Readers of advertisements of a certain brand of cigarettes are

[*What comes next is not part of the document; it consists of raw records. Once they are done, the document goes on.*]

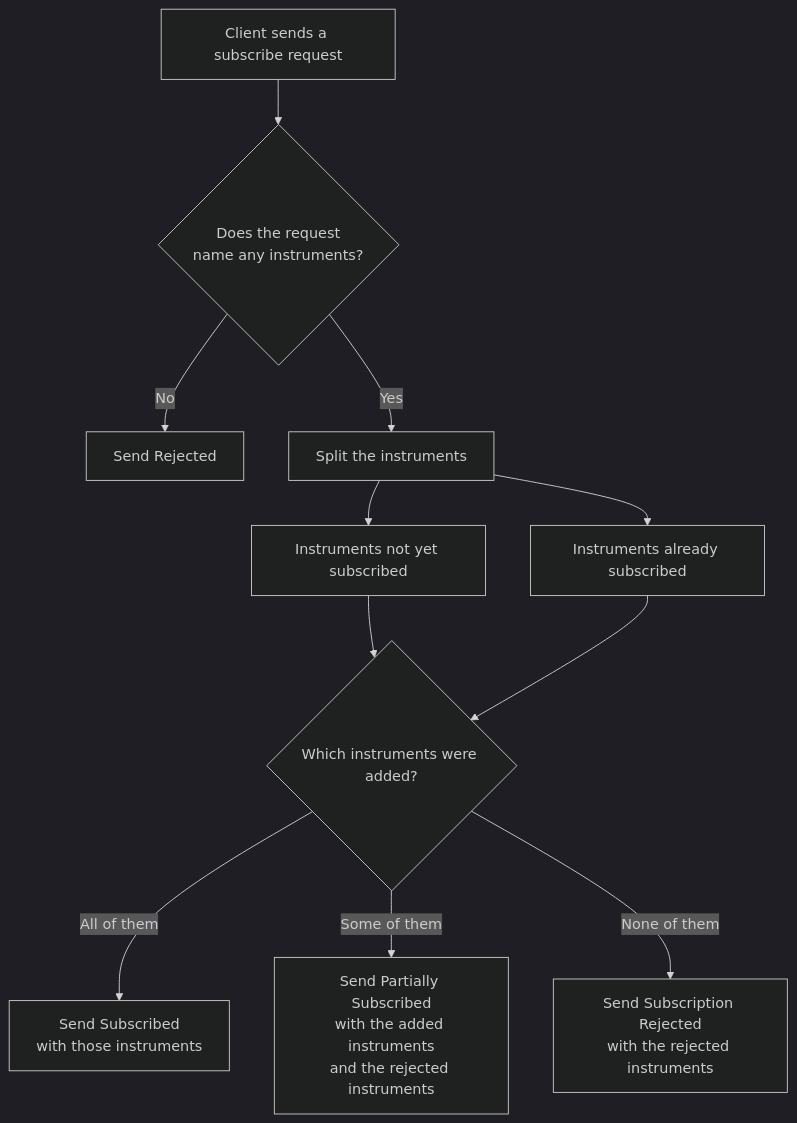
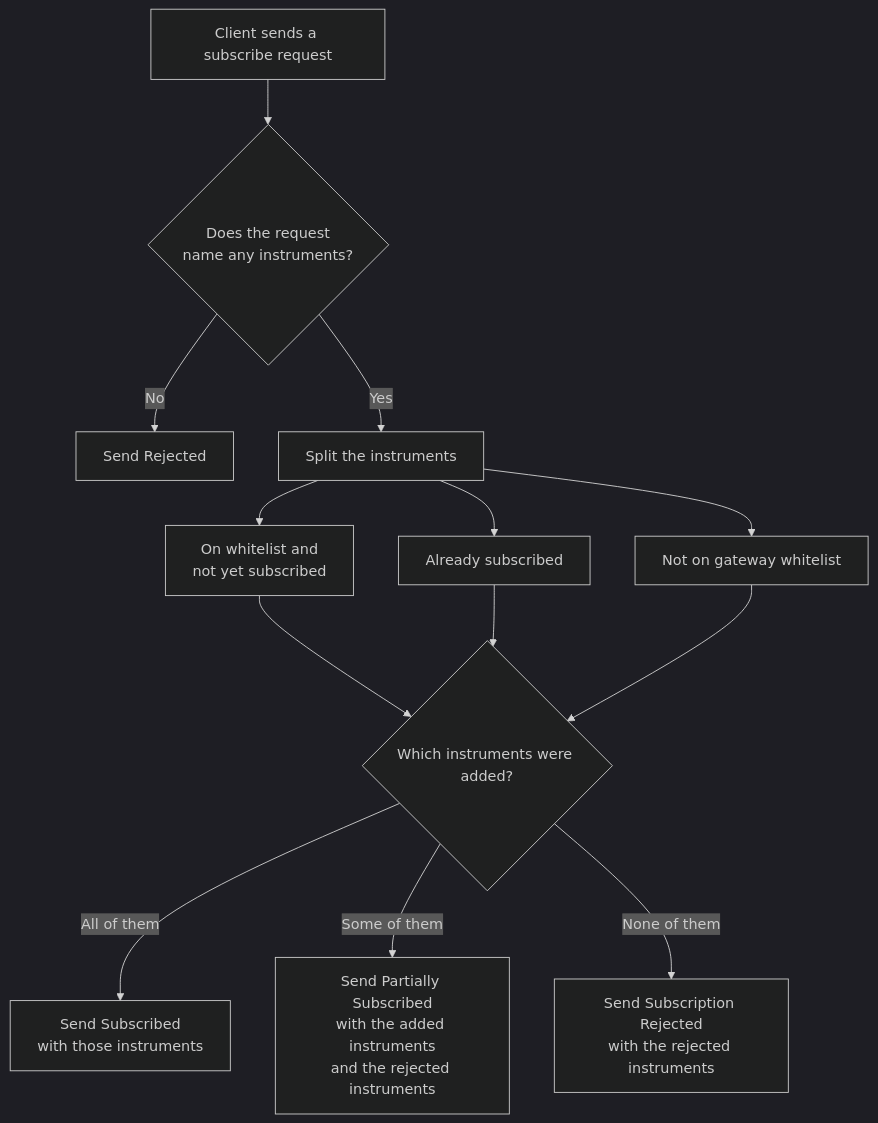
The first of 3 diagrams in docs/subscription.md (Braqzen/orderbook-trading), drawn with Mermaid (dark theme) before and after one commit. The commit also changed other lines of this file and 13 other files, not shown here.

First line of the commit message:
Add instrument whitelist to market data gateway to control permitted subscriptions

````diff
--- a/docs/subscription.md
+++ b/docs/subscription.md
@@ -11,17 +11,19 @@
 ```mermaid
 flowchart TD
     Subscribe["Client sends a subscribe request"] --> Instruments{"Does the request<br/>name any instruments?"}
 
     Instruments -->|"No"| Generic["Send Rejected"]
     Instruments -->|"Yes"| Split["Split the instruments"]
 
-    Split --> New["Instruments not yet subscribed"]
-    Split --> Existing["Instruments already subscribed"]
+    Split --> New["On whitelist and<br/>not yet subscribed"]
+    Split --> Existing["Already subscribed"]
+    Split --> Denied["Not on gateway whitelist"]
 
     New --> Outcome{"Which instruments were added?"}
     Existing --> Outcome
+    Denied --> Outcome
 
     Outcome -->|"All of them"| Subscribed["Send Subscribed<br/>with those instruments"]
     Outcome -->|"Some of them"| Partial["Send Partially Subscribed<br/>with the added instruments<br/>and the rejected instruments"]
     Outcome -->|"None of them"| Rejected["Send Subscription Rejected<br/>with the rejected instruments"]
 ```
````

diverted, or are meant to be, by aphorisms allegedly Oriental and epigrammatic in form and prefaced by the mendacious affirmation, " Confucius say." Now I see a London daily paper is borrowing the idea, which has had an interesting history. Its originator was Walter Winchell, the well-known American columnist, who began adorning his column with Confucianisms (e.g., " Confucius say ' girl with future should beware of man with past' ") towards th.-. end of 1938. It caught on surprisingly. Collections of Confucianisms were sold on the New York streets, a " Con- fucius say " song was warbled and whistled through t'-e forty-eight States of the Union, a " Confucius say " dress was worn by a mannequin at the Sport and Work Apparel Show in Chicago. And Mr. Winchell's enterprising Press agent hired a couple of Chinese, infuriated at the insult to their national sage (actually waiters in a Chinese restaurant), to arm themselves with dagger and chopper and chase the columnist across Miami Beach—with a photographer, of course, in the offing. Now Mr. Winchell has got tired of Confucianisms and given them up. But they are still, it appears, good currency this side.